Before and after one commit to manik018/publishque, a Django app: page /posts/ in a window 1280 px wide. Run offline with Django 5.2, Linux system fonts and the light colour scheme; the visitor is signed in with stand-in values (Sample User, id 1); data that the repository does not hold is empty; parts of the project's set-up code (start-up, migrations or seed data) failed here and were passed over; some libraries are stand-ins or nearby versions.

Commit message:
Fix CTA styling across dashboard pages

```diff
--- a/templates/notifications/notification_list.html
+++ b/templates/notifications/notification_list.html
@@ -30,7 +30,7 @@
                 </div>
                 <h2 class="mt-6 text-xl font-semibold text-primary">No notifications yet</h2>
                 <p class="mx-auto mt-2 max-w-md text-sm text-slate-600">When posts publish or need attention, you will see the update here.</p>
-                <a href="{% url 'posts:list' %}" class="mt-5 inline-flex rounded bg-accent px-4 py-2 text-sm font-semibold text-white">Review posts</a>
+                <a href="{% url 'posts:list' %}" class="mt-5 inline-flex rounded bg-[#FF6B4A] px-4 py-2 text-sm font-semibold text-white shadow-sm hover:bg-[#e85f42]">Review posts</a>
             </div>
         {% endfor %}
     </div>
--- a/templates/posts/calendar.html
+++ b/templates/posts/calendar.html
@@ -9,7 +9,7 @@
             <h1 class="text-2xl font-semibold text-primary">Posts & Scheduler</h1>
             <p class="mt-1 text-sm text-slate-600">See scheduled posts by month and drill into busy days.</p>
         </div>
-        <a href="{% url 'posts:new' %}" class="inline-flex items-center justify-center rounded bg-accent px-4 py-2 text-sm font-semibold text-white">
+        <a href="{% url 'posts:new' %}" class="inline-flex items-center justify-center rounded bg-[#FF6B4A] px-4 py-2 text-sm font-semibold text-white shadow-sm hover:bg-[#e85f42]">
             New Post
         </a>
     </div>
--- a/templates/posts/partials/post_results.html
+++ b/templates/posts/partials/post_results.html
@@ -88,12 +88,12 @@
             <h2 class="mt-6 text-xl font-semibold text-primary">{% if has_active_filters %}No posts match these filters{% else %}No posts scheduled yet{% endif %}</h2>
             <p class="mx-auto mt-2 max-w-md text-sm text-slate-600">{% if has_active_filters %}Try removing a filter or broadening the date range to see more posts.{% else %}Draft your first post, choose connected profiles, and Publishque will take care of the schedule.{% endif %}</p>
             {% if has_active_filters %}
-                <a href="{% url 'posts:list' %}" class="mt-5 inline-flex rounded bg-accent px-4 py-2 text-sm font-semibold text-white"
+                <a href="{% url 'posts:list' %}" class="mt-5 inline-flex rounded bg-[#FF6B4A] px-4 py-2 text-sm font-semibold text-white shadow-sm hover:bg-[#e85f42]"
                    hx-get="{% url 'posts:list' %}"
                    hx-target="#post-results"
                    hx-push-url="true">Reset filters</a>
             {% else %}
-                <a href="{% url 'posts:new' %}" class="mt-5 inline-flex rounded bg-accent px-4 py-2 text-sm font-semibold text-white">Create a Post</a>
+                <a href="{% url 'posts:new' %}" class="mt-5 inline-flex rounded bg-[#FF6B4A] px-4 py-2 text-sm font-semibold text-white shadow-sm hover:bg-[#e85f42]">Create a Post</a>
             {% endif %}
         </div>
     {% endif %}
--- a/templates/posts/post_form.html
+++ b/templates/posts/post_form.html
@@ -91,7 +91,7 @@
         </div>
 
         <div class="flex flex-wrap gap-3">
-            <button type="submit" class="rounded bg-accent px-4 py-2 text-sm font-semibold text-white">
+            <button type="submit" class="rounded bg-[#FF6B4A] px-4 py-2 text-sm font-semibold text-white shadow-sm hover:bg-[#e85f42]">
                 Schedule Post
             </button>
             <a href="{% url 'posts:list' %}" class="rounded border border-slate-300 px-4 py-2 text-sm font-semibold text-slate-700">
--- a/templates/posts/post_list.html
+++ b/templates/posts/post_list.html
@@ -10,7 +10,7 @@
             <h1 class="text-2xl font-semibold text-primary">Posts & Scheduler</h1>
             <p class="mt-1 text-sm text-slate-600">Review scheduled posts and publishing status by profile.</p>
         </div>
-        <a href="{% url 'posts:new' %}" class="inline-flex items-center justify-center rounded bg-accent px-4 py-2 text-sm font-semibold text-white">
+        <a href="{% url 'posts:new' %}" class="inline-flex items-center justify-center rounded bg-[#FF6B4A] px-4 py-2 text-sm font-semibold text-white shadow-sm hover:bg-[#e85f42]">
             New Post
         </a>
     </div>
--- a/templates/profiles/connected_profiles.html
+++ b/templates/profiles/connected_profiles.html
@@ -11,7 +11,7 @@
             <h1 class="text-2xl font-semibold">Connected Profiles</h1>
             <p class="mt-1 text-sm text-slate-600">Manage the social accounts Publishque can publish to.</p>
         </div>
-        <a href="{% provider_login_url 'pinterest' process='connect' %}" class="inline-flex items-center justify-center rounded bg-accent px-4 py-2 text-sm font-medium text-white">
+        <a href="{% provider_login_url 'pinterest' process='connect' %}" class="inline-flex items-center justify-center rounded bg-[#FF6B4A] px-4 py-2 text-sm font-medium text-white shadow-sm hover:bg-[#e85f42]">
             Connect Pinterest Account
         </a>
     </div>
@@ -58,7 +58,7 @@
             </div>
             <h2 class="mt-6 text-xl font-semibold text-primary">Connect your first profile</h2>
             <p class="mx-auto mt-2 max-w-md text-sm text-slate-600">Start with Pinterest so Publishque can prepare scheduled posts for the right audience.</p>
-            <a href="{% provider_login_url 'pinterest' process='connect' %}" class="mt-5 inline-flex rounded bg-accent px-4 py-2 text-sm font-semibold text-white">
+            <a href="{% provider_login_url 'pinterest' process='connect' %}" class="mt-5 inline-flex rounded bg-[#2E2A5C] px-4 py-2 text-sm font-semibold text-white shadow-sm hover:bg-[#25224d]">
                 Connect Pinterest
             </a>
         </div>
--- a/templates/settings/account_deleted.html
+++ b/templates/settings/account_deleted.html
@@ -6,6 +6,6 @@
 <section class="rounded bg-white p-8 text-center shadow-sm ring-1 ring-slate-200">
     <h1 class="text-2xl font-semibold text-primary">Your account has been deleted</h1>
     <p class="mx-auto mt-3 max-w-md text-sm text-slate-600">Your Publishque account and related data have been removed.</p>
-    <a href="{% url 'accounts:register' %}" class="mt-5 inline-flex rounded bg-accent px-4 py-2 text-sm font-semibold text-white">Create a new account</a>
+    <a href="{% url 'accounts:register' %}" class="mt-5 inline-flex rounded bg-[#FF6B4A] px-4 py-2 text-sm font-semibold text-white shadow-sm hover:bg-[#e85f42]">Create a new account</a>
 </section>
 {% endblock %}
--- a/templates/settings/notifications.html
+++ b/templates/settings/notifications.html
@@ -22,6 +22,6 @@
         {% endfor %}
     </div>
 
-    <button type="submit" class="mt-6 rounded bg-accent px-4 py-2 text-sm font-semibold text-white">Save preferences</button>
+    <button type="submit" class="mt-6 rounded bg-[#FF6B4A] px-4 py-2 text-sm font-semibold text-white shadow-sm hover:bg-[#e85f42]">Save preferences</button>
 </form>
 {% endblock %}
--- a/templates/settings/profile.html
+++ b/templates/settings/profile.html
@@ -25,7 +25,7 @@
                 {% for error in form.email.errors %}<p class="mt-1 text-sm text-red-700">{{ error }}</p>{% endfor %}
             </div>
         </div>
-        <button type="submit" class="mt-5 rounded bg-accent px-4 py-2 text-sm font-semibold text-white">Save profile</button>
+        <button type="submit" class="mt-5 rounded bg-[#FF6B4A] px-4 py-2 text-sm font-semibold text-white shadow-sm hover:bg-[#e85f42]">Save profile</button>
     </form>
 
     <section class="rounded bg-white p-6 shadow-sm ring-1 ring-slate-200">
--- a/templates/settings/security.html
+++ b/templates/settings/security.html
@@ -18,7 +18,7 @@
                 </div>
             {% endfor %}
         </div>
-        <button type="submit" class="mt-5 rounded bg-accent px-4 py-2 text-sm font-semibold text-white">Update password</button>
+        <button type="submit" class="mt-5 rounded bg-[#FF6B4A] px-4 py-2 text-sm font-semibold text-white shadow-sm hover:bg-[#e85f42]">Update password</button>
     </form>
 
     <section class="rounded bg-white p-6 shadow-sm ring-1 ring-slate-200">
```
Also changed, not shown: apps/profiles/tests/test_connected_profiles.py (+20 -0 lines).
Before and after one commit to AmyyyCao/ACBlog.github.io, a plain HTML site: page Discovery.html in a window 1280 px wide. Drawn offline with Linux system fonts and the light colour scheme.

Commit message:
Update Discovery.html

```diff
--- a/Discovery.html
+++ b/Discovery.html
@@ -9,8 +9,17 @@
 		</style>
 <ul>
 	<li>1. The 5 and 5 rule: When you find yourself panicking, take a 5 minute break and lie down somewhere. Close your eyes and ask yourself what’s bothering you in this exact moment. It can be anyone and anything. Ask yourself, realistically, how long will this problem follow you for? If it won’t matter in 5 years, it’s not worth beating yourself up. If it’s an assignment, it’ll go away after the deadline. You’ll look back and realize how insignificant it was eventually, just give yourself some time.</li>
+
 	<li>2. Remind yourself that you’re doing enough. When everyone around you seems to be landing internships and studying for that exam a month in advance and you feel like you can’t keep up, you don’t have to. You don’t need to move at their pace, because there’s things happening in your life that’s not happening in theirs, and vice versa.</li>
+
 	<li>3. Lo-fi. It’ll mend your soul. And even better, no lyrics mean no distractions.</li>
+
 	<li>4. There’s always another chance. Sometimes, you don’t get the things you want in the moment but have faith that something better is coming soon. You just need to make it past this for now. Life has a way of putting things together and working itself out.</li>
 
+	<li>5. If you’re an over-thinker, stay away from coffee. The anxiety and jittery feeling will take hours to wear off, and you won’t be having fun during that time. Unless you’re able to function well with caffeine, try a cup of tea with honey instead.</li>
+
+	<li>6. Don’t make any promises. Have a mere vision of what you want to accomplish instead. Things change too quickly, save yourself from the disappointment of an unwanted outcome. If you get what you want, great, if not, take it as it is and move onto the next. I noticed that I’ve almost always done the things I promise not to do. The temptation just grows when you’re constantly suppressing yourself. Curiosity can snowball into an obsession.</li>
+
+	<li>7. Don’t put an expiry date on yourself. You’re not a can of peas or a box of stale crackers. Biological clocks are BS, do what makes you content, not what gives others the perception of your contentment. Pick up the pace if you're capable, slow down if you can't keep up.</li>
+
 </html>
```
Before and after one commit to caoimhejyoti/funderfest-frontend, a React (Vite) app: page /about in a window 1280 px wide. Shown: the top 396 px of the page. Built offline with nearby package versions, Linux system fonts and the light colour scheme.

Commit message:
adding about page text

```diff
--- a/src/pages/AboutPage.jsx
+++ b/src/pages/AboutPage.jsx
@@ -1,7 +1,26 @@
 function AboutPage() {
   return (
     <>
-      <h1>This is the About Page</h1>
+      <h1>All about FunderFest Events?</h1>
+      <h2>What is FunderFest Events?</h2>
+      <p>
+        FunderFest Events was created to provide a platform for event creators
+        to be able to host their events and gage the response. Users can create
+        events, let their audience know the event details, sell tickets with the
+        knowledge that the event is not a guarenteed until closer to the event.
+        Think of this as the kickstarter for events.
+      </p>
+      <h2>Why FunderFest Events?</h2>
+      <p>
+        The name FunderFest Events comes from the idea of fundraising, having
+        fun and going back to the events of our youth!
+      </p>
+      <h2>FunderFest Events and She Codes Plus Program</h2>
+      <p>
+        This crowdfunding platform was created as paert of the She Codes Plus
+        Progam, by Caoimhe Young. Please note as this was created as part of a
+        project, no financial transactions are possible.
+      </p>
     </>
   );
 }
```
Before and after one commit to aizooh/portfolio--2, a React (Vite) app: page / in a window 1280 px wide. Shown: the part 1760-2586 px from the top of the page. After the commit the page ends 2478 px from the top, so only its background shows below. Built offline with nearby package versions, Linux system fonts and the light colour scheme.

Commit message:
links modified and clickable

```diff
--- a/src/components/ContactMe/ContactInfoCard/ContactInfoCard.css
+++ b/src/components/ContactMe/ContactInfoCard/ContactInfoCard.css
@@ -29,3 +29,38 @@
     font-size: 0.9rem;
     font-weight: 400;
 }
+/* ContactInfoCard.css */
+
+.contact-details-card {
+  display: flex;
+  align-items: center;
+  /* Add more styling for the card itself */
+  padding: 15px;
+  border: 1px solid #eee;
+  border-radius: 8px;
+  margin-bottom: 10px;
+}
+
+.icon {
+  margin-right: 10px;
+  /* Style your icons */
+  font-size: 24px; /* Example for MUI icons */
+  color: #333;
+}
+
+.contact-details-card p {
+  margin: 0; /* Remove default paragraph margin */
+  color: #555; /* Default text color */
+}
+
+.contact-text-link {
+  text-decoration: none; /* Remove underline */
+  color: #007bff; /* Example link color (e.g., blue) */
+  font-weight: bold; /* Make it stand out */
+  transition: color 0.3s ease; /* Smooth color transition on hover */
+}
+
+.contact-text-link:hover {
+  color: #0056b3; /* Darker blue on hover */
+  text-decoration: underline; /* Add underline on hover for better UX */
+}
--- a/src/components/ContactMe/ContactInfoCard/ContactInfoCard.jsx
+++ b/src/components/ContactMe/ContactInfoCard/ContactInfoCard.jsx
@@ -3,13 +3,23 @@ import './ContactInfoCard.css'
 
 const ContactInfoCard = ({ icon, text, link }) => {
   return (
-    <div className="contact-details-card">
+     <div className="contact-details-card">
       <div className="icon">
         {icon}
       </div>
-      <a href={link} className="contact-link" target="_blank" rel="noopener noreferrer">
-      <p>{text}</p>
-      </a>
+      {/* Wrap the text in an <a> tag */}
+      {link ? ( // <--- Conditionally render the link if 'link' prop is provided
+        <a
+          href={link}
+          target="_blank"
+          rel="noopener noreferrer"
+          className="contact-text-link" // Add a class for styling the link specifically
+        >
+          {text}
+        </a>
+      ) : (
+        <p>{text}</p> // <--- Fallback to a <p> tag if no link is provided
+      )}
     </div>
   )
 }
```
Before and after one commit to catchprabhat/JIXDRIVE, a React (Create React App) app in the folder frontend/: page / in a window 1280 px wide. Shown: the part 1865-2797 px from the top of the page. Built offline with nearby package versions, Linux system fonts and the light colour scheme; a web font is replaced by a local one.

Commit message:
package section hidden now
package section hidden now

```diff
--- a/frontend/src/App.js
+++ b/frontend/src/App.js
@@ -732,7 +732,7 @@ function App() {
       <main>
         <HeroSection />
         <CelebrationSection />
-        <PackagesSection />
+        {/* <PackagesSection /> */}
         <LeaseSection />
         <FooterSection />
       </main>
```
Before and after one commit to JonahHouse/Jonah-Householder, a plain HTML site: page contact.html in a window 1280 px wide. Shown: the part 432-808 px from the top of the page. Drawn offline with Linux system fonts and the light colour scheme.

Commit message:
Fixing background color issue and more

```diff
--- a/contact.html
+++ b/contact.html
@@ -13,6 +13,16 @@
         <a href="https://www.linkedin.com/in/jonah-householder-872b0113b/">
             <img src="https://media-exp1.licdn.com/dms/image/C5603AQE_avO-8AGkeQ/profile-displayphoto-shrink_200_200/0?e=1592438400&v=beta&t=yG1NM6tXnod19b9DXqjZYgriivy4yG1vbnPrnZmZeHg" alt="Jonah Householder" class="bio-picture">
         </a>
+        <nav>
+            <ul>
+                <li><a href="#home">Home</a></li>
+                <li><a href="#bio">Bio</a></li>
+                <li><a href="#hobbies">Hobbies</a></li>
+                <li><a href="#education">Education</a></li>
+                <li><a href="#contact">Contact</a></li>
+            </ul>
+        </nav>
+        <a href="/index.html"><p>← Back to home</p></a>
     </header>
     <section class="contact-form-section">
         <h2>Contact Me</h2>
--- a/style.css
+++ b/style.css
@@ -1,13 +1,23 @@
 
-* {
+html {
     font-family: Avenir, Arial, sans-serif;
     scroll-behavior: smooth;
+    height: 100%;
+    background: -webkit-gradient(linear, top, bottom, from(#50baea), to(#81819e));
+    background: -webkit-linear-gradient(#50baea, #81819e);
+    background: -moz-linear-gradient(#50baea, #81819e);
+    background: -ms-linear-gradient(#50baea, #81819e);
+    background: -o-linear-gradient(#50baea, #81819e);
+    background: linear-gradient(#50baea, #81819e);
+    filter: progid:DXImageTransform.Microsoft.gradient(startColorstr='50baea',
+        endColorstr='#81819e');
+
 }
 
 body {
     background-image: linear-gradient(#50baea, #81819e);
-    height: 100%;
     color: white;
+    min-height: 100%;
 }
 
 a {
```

++++

> _TASK ITEM_
Search the lines above for the string "components", then show every one that has it.

> _EXPECTED ANSWER_
--- a/src/components/ContactMe/ContactInfoCard/ContactInfoCard.css
+++ b/src/components/ContactMe/ContactInfoCard/ContactInfoCard.css
--- a/src/components/ContactMe/ContactInfoCard/ContactInfoCard.jsx
+++ b/src/components/ContactMe/ContactInfoCard/ContactInfoCard.jsx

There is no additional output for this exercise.